Session Type: Abstract Submissions (ACR)
Background/Purpose: Rheumatoid arthritis (RA) is associated with a wide set of comorbidities, including several autoimmune diseases such as autoimmune thyroiditis, which is a common cause of hypothyroidism. Whether the prevalence of hypothyroidism is elevated during the preclinical phase of RA when several autoimmune processes are already activated is not yet known. The aim of the study was to compare the prevalence of hypothyroidism among RA patients and non-RA-subjects at the time of RA diagnosis, and to determine whether the risk of hypothyroidism varies by age at the onset of RA, or by sex or rheumatoid factor (RF) status.
Methods: We identified 7,209 incident RA patients diagnosed between January 2004 and December 2007 from a Finnish nationwide register of special reimbursements for medication costs. The presence of hypothyroidism was identified from the same register based on special reimbursement decisions for thyroxine substitution. The prevalence of hypothyroidism at the onset of RA was compared to that of an age- and sex-matched Finnish population, and a standardized rate ratio (SRR) for hypothyroidism was calculated.
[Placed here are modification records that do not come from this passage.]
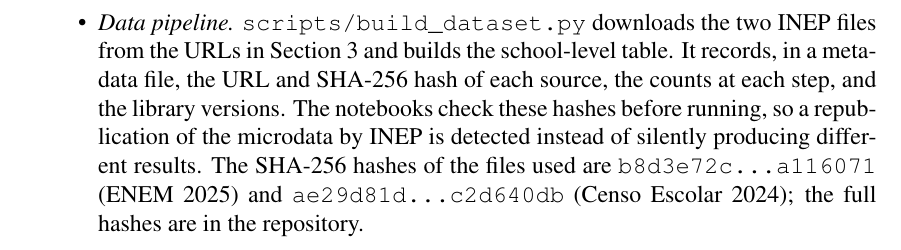
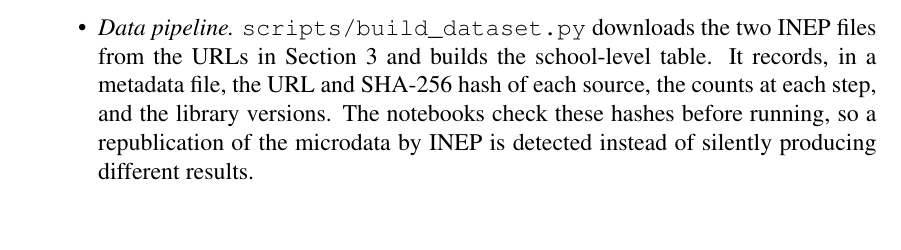
Before and after one commit to emersonheto/enem-school-performance, a LaTeX paper (article/main.tex, which reads article/sections/reproducibility.tex): part of page 12 of 14, cut so that both start at the same text, the shorter picture padded with empty space. Compiled offline with pdfLaTeX.

Commit message:
docs: retira os hashes truncados da seção de reprodutibilidade

```diff
--- a/article/sections/reproducibility.tex
+++ b/article/sections/reproducibility.tex
@@ -8,10 +8,7 @@
         the URLs in Section~\ref{sec:data} and builds the school-level table. It records, in a
         metadata file, the URL and SHA-256 hash of each source, the counts at each step, and the
         library versions. The notebooks check these hashes before running, so a republication of
-        the microdata by INEP is detected instead of silently producing different results. The SHA-256
-        hashes of the files used are \texttt{b8d3e72c\ldots a116071} (ENEM 2025) and
-        \texttt{ae29d81d\ldots c2d640db} (Censo Escolar 2024); the full hashes are in the
-        repository.
+        the microdata by INEP is detected instead of silently producing different results.
   \item \emph{Shared preprocessing and evaluation.} The preprocessing, the grouped folds,
         spot-checking, nested cross-validation, and the statistical tests are implemented once in
         \texttt{src/enem\_school/} and imported by every notebook, so all the models use exactly
```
Results: The SRR for hypothyroidism preceding RA was 1.51; 95% confidence interval (CI): 1.35–1.67. The SRR was highest among younger RA patients, the excess prevalence of hypothyroidism decreasing steadily and wearing off among patients who were older at the time of diagnosis (Figure). The SRR for hypothyroidism was almost 2.5 among women between 20 and 49 years of age at RA diagnosis. The absolute prevalence of hypothyroidism, however, increased with age as it does in the general population. The SRR was similar between RF-positive and RF-negative patients: 1.46 (95% CI: 1.27–1.66) and 1.61 (95% CI: 1.34–1.91), respectively. Sex also did not modify the SRR point estimates, although the results did not reach statistical significance among men.
Conclusion: The prevalence of hypothyroidism is already increased among RA patients at the disease onset, especially among young women. This calls for attention to screening for hypothyroidism in younger RA patients. Furthermore, the clinician should be mindful of the possibility of RA as the underlying cause of joint symptoms in young female patients with hypothyroidism.
Figure. The standardized rate ratios (SRR) of hypothyroidism according to sex and age among 7,209 RA patients at disease onset compared with their age- and sex-matched non-RA equivalents. 95% confidence intervals are shown with whiskers.
A. M. Kerola,
M. J. Kauppi,
L. J. Virta,
« Back to 2012 ACR/ARHP Annual Meeting
ACR Meeting Abstracts - https://acrabstracts.org/abstract/increased-prevalence-of-hypothyroidism-preceding-rheumatoid-arthritis-an-epidemiological-study/